Despite the weather impact, BHP said it managed a ninemonth export record from the Pilbara, which was up 4.3mt to 197.1mt.
The new guidance reduces the possibility of BHP being forced to leave its port operations idle in June it fails to win approval for licence amendments allowing it to extend its 170 million tonne-a-year export cap by 5mt.
The Department of Environment Regulation last week extended the comment period for BHP’s application by a week, to May 5, amid a rising local campaign against dust levels in Port Hedland’s west end led by Port Hedland business owners and property developers.
It is understood BHP is confident it will win the limited increase by June, though uncertainty remains over its ambition to lift the cap to 290mtpa.
BHP is also pushing forward with its plans to replace its 80 million-tonne-a-year Yandi mine with a new development adjacent to its Mining Area C operations.

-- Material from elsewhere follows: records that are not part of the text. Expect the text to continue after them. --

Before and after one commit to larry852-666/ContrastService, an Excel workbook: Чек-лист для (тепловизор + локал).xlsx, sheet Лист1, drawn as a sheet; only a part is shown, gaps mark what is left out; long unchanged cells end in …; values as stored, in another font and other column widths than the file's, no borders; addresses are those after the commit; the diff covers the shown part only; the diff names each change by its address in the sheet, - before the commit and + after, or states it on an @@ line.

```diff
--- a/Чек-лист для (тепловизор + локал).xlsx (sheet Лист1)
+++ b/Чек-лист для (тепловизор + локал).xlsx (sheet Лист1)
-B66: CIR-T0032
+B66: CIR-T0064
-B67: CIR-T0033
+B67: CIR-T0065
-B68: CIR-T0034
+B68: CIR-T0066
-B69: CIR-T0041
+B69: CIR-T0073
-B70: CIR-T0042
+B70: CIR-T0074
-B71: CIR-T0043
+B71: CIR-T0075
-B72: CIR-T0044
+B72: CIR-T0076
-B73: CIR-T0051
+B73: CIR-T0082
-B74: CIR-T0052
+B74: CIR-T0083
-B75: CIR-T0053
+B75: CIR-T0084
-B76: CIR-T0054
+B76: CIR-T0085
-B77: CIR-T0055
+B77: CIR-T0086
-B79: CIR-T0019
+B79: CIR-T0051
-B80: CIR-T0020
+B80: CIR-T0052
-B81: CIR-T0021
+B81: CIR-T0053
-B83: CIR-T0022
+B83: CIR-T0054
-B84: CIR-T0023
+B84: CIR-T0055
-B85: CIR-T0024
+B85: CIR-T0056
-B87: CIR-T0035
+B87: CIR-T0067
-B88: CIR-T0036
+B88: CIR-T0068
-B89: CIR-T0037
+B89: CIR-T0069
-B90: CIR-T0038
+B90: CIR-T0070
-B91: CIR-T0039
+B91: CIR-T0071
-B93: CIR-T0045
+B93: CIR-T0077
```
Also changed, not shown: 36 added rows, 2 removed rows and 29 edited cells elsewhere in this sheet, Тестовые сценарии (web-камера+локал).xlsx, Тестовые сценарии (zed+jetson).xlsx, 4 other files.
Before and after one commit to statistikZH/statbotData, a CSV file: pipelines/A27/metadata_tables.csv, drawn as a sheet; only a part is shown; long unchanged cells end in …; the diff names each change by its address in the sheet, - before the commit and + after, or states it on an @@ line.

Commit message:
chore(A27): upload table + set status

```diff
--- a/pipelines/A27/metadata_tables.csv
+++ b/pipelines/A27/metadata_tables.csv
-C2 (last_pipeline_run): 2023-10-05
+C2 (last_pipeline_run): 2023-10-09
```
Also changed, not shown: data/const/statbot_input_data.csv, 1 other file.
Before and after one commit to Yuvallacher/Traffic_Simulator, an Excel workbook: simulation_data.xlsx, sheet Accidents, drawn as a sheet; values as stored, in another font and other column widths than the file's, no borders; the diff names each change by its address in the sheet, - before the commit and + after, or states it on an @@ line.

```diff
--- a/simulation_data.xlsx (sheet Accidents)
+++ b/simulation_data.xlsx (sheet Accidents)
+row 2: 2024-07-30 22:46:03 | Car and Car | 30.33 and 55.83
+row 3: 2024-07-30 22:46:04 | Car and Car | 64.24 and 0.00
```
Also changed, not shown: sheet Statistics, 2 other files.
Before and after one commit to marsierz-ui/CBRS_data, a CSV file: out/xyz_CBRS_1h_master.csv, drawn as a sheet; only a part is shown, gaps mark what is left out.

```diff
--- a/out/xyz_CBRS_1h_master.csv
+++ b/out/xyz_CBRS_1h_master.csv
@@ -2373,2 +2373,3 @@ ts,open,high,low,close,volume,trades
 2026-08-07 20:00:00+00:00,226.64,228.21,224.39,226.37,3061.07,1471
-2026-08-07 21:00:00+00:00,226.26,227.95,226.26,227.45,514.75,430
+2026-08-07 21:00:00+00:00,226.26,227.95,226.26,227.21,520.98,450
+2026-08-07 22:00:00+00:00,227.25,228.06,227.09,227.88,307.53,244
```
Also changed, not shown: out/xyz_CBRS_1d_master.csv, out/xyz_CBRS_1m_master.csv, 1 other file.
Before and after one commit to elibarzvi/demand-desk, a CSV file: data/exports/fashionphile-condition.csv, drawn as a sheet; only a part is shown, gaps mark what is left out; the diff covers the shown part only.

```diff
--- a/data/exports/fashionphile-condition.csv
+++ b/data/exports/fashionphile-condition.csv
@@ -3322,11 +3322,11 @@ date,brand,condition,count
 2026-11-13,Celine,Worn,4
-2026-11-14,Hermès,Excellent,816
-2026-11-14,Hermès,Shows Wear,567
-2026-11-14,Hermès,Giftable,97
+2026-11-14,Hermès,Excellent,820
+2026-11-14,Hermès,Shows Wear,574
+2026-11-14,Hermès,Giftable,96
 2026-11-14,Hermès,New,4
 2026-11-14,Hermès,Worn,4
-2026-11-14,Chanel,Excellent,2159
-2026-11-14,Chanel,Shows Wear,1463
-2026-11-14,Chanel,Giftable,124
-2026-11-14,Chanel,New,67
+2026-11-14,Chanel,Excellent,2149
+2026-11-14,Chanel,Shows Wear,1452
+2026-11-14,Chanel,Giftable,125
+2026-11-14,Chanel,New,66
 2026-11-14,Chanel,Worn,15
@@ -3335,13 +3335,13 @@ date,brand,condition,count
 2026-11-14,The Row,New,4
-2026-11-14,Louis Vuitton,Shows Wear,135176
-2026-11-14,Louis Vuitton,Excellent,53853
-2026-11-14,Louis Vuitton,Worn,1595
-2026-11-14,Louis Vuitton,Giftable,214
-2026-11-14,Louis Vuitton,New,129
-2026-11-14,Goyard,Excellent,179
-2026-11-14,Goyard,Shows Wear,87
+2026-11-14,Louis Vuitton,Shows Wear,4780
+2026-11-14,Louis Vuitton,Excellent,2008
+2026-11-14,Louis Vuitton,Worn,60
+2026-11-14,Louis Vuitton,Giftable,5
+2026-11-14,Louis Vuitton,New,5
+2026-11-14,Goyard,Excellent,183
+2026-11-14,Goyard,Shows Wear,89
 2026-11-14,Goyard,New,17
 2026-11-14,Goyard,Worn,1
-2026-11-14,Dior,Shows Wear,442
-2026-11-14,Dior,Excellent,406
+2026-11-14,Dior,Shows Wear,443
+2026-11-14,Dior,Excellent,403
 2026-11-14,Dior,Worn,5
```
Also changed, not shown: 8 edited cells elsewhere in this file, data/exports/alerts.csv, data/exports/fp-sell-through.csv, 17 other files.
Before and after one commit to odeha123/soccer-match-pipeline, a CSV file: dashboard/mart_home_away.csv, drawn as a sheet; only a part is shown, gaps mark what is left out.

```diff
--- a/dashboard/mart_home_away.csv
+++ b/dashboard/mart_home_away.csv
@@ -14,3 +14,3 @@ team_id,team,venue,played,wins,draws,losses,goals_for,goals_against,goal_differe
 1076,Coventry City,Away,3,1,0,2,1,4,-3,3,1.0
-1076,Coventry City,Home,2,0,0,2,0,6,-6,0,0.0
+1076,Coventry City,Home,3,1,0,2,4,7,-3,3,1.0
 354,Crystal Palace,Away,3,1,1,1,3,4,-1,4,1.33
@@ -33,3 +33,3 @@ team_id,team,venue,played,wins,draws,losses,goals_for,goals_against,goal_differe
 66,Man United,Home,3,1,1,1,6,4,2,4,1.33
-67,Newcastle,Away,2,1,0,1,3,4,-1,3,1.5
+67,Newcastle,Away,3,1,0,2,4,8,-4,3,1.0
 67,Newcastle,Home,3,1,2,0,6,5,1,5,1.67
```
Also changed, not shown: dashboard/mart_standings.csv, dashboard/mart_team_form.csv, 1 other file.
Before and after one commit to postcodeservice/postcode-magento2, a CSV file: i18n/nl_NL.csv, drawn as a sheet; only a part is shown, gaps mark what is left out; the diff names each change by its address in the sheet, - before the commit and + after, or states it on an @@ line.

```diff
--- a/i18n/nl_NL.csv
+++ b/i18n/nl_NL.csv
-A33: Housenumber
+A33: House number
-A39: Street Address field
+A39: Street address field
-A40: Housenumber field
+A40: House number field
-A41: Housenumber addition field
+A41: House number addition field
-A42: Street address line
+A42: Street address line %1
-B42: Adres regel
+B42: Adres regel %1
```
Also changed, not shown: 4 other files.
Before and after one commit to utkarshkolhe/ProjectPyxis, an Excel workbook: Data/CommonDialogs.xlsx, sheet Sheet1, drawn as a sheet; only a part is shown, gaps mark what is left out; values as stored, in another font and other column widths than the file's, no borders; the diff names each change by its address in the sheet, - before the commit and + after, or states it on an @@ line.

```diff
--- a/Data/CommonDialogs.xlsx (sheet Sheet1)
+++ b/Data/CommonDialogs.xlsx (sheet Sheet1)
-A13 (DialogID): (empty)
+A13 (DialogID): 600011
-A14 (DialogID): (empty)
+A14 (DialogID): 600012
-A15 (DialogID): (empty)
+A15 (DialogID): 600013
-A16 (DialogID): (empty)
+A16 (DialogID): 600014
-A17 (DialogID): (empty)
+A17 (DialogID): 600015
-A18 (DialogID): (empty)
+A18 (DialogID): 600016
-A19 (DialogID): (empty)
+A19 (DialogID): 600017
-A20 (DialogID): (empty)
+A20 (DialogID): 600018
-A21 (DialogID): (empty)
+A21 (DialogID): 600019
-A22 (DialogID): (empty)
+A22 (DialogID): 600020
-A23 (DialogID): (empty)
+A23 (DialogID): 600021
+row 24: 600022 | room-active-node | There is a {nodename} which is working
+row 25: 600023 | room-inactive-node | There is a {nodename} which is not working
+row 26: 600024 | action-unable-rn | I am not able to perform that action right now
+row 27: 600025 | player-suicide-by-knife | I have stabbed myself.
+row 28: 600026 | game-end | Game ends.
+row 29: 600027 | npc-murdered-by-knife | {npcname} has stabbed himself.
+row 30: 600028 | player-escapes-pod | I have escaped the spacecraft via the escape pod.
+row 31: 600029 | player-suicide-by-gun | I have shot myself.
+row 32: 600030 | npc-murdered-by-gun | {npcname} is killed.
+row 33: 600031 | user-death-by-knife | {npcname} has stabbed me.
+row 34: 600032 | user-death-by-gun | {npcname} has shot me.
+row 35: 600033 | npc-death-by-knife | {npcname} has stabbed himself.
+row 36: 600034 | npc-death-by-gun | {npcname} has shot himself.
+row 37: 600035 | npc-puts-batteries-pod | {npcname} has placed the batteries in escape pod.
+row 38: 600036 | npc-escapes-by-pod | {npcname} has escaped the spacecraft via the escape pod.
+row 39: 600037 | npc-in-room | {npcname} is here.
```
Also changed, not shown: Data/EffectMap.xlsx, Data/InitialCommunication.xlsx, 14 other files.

Yandi, north-west of Newman, will be exhausted in five to 10 years and will likely be replaced by the planned South Flank development — which BHP had said was threatened under plans by former Nationals leader Brendon Grylls for a $5/t levy on iron ore.
A full environmental review of the 26km-long mine is likely to be released for public comment within weeks, and BHP is believed to be in the late stages of finalising feasibility studies on South Flank, with a view to putting the multibillion-dollar development up for board approval in 12 to 18 months.
The new guidance reduces the possibility of BHP being forced to leave its port operations idle in June.